■ ACTIVITY: Please reproduce the whole listing without altering anything.

■ PROVIDED DATA:
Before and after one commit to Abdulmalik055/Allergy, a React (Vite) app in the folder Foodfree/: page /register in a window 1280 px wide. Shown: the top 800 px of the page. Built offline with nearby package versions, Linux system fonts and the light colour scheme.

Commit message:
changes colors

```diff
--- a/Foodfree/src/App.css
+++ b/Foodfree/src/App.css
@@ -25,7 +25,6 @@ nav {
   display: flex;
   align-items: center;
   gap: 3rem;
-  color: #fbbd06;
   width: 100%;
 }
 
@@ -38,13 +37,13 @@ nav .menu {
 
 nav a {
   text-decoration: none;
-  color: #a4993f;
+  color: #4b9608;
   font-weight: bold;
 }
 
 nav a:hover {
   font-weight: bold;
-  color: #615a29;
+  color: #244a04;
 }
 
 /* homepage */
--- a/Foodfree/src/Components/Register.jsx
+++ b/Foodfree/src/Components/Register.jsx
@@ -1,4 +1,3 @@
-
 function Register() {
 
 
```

■ RESPONSE FOR THIS EXERCISE:
Before and after one commit to Abdulmalik055/Allergy, a React (Vite) app in the folder Foodfree/: page /register in a window 1280 px wide. Shown: the top 800 px of the page. Built offline with nearby package versions, Linux system fonts and the light colour scheme.

Commit message:
changes colors

```diff
--- a/Foodfree/src/App.css
+++ b/Foodfree/src/App.css
@@ -25,7 +25,6 @@ nav {
   display: flex;
   align-items: center;
   gap: 3rem;
-  color: #fbbd06;
   width: 100%;
 }
 
@@ -38,13 +37,13 @@ nav .menu {
 
 nav a {
   text-decoration: none;
-  color: #a4993f;
+  color: #4b9608;
   font-weight: bold;
 }
 
 nav a:hover {
   font-weight: bold;
-  color: #615a29;
+  color: #244a04;
 }
 
 /* homepage */
--- a/Foodfree/src/Components/Register.jsx
+++ b/Foodfree/src/Components/Register.jsx
@@ -1,4 +1,3 @@
-
 function Register() {
 
 
```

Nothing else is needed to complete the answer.